#### [TASK BRIEF]
Counting only lines that contain "image", state the total found in the material below. Add nothing else.

#### [RECORD SET]

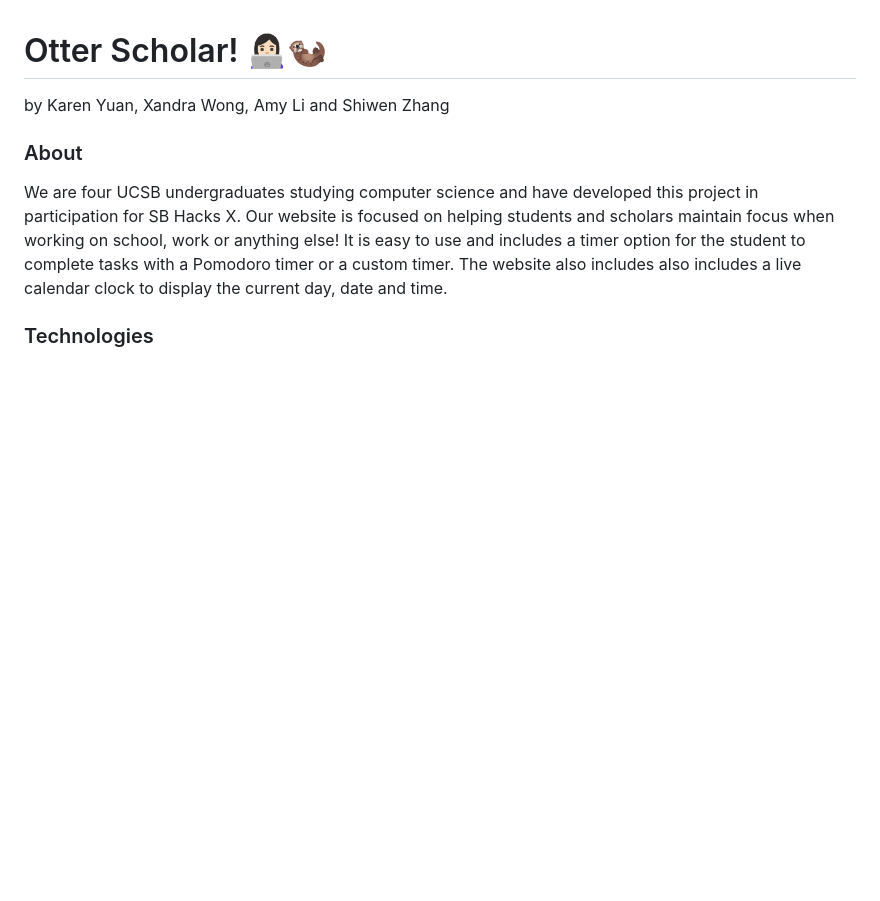
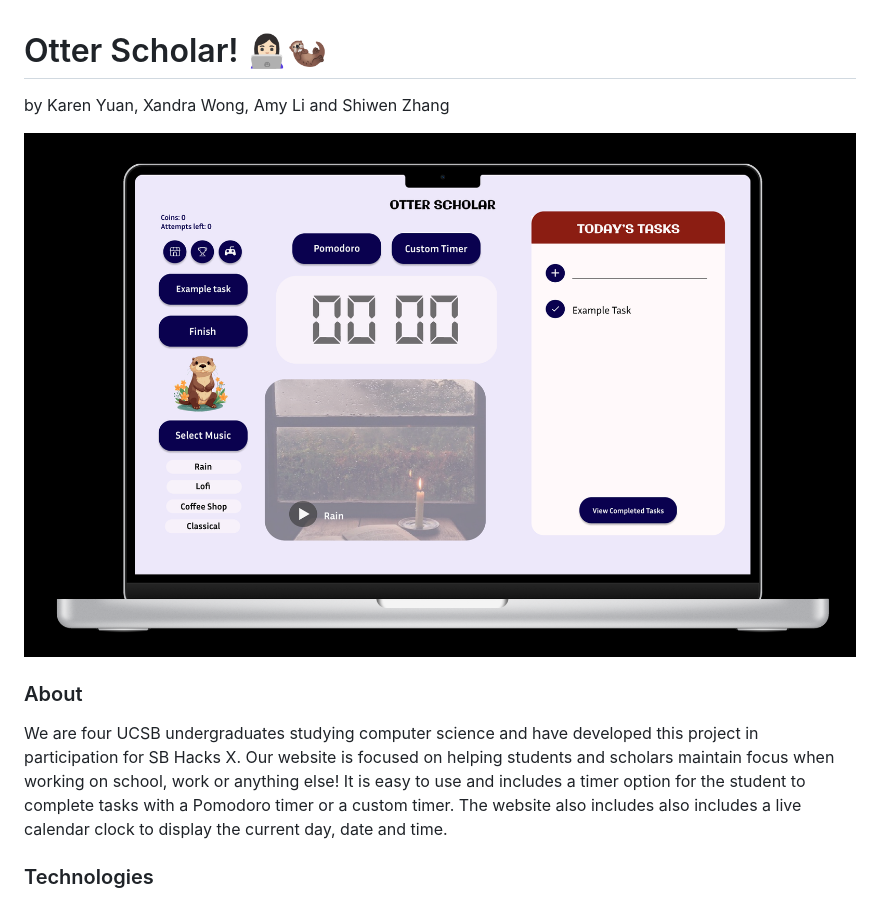
Before and after one commit to karenlyuan/otterscholar, a Markdown page: README.md, the part around the change. Rendered like a GitHub page; pictures changed too: website_images/homepage-image.png (added); blank space fills up the shorter version.

```diff
--- a/README.md
+++ b/README.md
@@ -1,5 +1,7 @@
 # Otter Scholar! 👩🏻‍💻🦦
 by Karen Yuan, Xandra Wong, Amy Li and Shiwen Zhang
+
+![alt text](/website_images/homepage-image.png)
 
 ### About
 We are four UCSB undergraduates studying computer science and have developed this project in participation for SB Hacks X. Our website is focused on helping students and scholars maintain focus when working on school, work or anything else! It is easy to use and includes a timer option for the student to complete tasks with a Pomodoro timer or a custom timer. The website also includes also includes a live calendar clock to display the current day, date and time.
```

#### [EXPECTED ANSWER]
2